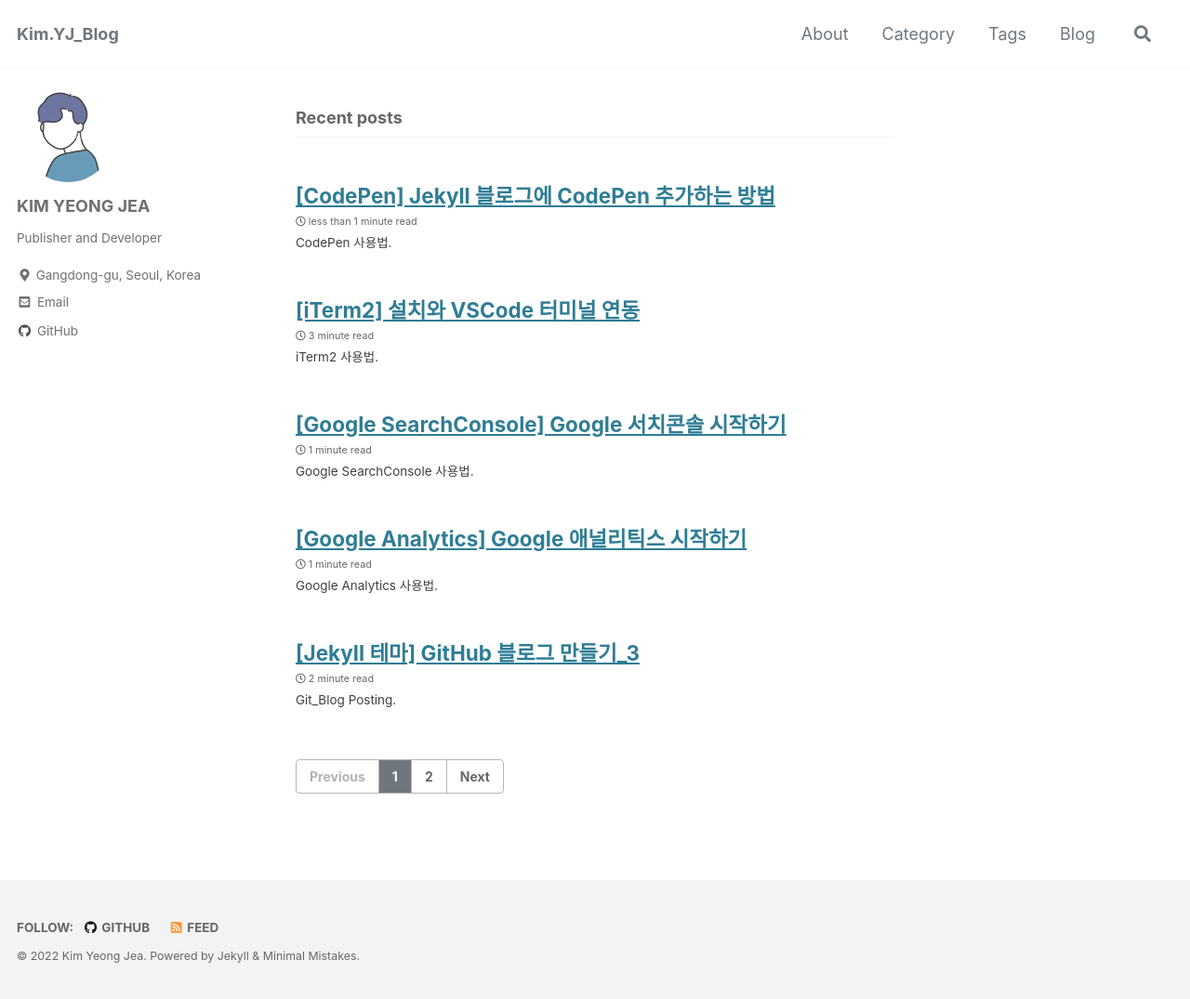
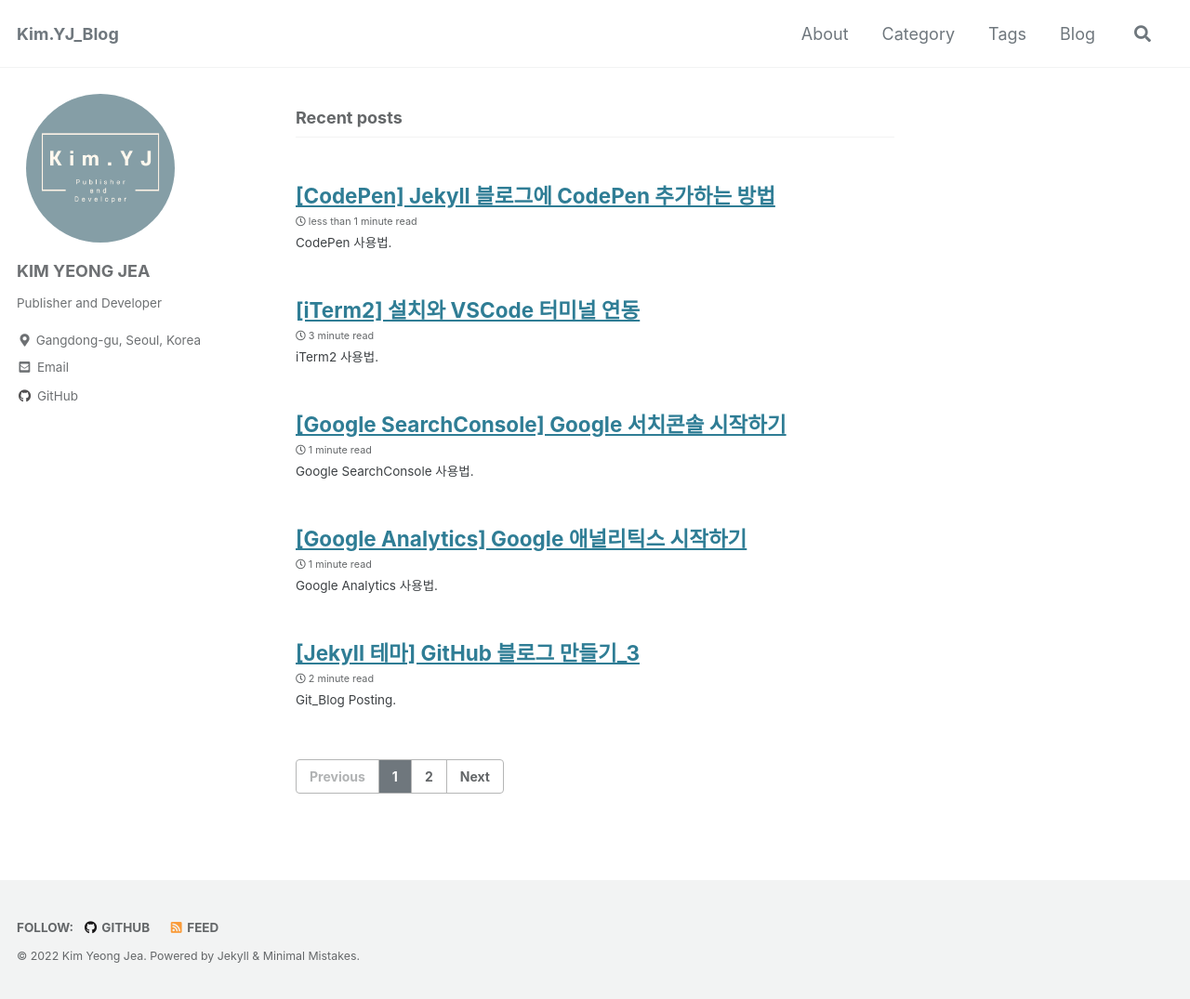
Before and after one commit to KYJ0206/kyj0206.github.io, a Jekyll site: the page built from index.html, in a window 1280 px wide and 1075 px high. Shown: the whole window at 93% size. Built offline with Jekyll 4.4.1, drawn with Linux system fonts in a browser that asks for light colours; cached includes are drawn as plain includes; the list of posts is cut into pages by our own code.

Commit message:
2022-03-23

```diff
--- a/_config.yml
+++ b/_config.yml
@@ -105,7 +105,7 @@ author:
   links:
     - label: 'Email'
       icon: 'fas fa-fw fa-envelope-square'
-      url: 'mailto:gansoo2@naver.com'
+      url: 'mailto:gansoo.mayo@gmail.com'
     #- label: "Website"
     # icon: "fas fa-fw fa-link"
     # url: "https://your-website.com"
--- a/_sass/minimal-mistakes/_sidebar.scss
+++ b/_sass/minimal-mistakes/_sidebar.scss
@@ -134,11 +134,11 @@
   }
 
   img {
-    max-width: 110px;
+    max-width: 180px;
     border-radius: 50%;
 
     @include breakpoint($large) {
-      padding: 5px;
+      padding: 10px;
       // border: 1px solid $border-color;
     }
   }
```
Also changed, not shown: assets/images/my_profile.png, 5 other files.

================

Your objective: Everything in the material except the pictures should be output verbatim.

Written response:
Before and after one commit to KYJ0206/kyj0206.github.io, a Jekyll site: the page built from index.html, in a window 1280 px wide and 1075 px high. Shown: the whole window at 93% size. Built offline with Jekyll 4.4.1, drawn with Linux system fonts in a browser that asks for light colours; cached includes are drawn as plain includes; the list of posts is cut into pages by our own code.

Commit message:
2022-03-23

```diff
--- a/_config.yml
+++ b/_config.yml
@@ -105,7 +105,7 @@ author:
   links:
     - label: 'Email'
       icon: 'fas fa-fw fa-envelope-square'
-      url: 'mailto:gansoo2@naver.com'
+      url: 'mailto:gansoo.mayo@gmail.com'
     #- label: "Website"
     # icon: "fas fa-fw fa-link"
     # url: "https://your-website.com"
--- a/_sass/minimal-mistakes/_sidebar.scss
+++ b/_sass/minimal-mistakes/_sidebar.scss
@@ -134,11 +134,11 @@
   }
 
   img {
-    max-width: 110px;
+    max-width: 180px;
     border-radius: 50%;
 
     @include breakpoint($large) {
-      padding: 5px;
+      padding: 10px;
       // border: 1px solid $border-color;
     }
   }
```
Also changed, not shown: assets/images/my_profile.png, 5 other files.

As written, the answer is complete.